  • 2 - number of children "allowed" per family in Vietnam. If a doctor or government worker has more than this number of children, their contract is not renewed.
  • 2 - number of children my wife Catharina and I have. Ella and Hugo will be joined by a new brother or sister in about two weeks, God willing. Hopefully this does not mean I will get the sack from BIDMC...
  • 100 - percentage likelihood that we will return next year.

Not the End, Only the Beginning

Posted by Thomas Yu on 10/31/2010

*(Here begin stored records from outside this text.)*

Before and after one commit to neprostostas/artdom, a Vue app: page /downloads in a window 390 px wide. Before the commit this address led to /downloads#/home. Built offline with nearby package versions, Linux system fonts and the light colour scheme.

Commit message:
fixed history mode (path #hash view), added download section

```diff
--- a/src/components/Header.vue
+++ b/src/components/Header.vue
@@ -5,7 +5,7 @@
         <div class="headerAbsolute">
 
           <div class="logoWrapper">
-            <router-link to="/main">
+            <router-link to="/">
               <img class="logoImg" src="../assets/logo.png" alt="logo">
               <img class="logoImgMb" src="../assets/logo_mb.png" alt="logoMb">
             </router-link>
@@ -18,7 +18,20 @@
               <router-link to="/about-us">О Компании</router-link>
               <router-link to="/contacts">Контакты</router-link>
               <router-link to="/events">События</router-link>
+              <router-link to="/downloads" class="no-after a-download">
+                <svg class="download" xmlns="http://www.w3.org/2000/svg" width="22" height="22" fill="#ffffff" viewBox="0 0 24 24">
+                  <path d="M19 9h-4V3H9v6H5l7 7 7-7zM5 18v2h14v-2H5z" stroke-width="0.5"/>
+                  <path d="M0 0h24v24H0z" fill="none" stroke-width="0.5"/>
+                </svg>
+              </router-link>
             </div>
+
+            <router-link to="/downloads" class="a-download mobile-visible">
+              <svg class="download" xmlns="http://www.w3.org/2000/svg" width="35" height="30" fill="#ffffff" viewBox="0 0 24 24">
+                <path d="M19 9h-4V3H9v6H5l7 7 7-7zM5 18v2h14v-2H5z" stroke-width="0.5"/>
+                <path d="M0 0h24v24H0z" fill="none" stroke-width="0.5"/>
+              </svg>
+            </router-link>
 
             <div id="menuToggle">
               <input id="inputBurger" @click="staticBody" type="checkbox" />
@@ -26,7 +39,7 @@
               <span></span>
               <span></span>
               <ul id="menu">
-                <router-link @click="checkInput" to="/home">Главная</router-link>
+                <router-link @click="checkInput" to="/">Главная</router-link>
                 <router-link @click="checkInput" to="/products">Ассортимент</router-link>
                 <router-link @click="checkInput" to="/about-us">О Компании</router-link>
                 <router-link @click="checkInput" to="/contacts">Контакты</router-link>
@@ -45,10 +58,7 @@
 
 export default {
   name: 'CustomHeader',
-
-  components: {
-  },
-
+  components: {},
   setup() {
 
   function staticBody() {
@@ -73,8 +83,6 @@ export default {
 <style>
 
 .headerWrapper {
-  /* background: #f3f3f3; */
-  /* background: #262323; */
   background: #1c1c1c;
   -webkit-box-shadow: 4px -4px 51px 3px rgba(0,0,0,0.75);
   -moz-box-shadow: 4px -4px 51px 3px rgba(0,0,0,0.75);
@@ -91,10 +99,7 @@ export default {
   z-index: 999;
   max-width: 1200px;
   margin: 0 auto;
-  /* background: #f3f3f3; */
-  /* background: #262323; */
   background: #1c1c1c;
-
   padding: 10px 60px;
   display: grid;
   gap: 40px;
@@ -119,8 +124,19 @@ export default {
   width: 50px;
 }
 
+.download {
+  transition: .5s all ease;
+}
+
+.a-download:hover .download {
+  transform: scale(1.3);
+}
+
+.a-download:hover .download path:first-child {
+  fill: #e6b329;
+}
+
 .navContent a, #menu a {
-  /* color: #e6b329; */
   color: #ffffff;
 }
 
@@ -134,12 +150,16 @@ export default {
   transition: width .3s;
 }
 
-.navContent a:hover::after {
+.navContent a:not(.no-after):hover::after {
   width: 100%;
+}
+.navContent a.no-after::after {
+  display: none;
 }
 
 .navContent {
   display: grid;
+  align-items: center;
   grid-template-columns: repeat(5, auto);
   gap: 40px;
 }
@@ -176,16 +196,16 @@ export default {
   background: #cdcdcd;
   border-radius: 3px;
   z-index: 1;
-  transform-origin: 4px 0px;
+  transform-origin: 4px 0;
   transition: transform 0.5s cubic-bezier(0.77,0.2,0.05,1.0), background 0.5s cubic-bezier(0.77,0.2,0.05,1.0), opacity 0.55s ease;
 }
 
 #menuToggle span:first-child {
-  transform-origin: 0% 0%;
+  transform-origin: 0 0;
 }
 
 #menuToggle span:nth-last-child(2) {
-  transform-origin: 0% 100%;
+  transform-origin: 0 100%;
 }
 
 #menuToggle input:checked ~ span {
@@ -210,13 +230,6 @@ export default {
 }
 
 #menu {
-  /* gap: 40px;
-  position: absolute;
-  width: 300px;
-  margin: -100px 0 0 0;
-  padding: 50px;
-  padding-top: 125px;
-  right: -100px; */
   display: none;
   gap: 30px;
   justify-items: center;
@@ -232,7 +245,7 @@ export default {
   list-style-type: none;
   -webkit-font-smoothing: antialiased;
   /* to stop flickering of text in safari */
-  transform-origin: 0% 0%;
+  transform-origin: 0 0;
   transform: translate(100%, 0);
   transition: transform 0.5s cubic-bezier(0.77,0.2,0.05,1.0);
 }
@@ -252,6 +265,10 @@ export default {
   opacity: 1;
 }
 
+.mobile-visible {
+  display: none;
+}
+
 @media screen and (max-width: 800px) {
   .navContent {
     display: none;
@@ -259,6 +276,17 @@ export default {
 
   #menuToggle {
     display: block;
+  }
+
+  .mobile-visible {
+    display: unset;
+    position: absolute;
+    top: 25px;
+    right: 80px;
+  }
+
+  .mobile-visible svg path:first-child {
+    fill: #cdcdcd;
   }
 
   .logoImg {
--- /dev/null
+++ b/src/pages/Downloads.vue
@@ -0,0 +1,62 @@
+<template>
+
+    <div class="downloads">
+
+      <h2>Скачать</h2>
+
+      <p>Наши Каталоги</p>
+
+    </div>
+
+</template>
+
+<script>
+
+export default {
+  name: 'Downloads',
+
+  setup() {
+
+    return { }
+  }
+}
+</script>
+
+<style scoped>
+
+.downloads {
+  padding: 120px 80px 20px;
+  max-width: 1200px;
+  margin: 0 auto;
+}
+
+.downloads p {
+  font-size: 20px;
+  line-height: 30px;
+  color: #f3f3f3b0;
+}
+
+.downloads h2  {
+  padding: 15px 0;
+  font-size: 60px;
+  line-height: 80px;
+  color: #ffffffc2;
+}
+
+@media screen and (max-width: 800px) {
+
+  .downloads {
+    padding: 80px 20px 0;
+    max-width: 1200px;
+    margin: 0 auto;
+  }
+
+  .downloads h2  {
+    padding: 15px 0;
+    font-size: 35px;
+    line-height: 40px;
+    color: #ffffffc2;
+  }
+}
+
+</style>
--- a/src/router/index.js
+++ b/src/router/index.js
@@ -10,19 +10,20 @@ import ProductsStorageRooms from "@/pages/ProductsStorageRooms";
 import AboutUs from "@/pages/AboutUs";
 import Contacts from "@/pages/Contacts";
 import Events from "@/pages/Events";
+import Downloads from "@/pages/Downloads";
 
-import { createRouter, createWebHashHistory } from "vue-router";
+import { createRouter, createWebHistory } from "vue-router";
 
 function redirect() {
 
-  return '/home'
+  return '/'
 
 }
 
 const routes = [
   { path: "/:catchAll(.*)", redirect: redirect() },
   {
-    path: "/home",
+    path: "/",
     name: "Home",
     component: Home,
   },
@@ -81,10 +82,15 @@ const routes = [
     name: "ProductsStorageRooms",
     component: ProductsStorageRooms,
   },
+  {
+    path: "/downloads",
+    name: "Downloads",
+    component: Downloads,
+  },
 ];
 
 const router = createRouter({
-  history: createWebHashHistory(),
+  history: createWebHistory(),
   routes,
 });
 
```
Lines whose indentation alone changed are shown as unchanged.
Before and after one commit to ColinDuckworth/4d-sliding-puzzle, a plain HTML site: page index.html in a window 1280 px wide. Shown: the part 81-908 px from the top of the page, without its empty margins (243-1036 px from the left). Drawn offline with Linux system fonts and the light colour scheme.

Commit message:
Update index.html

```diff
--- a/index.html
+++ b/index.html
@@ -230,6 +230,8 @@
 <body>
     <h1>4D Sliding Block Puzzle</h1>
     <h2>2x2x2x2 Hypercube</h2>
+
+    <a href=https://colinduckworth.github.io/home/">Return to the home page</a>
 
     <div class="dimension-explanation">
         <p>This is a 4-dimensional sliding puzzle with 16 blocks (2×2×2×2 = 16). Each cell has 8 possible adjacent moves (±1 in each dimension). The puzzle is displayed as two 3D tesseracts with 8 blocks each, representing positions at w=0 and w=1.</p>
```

Our week in Vietnam has come to an end. In some ways it seems as if we've been here for months. I've seen more patients with complex heart disease in five days than I have in all of my medical training. In other ways the week was but a fleeting moment. Our work here, though exhausting, has only touched a tiny fraction of the enormous population of patients in need. Sure, Vietnam can use some talented physician volunteers and donated medical supplies. But what it also needs is an economic and physical infrastructure that can raise the living standards of its people. They say a rising tide floats all boats, and that ocean comes in the form of sustainable and environmentally-responsible economic development. These are topics beyond the scope of our mission here, but need to be addressed for Vietnam to provide modern medical care to its people.

In our brief visit, we hope we have made some lifelong friends with our Vietnamese colleagues. Our time outside of the hospital has been spent talking about our lives and our families. It turns out that we are very similar despite the economic and cultural differences. We both enjoy good food and the camaraderie of our coworkers. We get calls from our spouses when we've been at work too long. We worry about the future of our profession, of the economy, and of our countries. We each sacrifice so that our children may have more opportunities than did we. And we put the needs of our patients above those of our own.

Despite the shock of seeing so much hardship and suffering in the hospital, outside it's a different story. Walking down the French-designed boulevards and avenues of Saigon, seeing young local professionals sip coffee while chatting on their iPhones, and haggling over prices for Vietnamese-made shirts in Ben Thanh market, I can't help but to be optimistic about Vietnam's future. The principal strength of Vietnam is its people. They have endured the ravages of war and poverty, yet continue to face daily challenges with dignity and a hope for a brighter tomorrow. My colleagues and I are committed to play a role in that future.

Contact Information

CardioVascular Institute at
Beth Israel Deaconess Medical Center
330 Brookline Avenue
Boston, MA 02215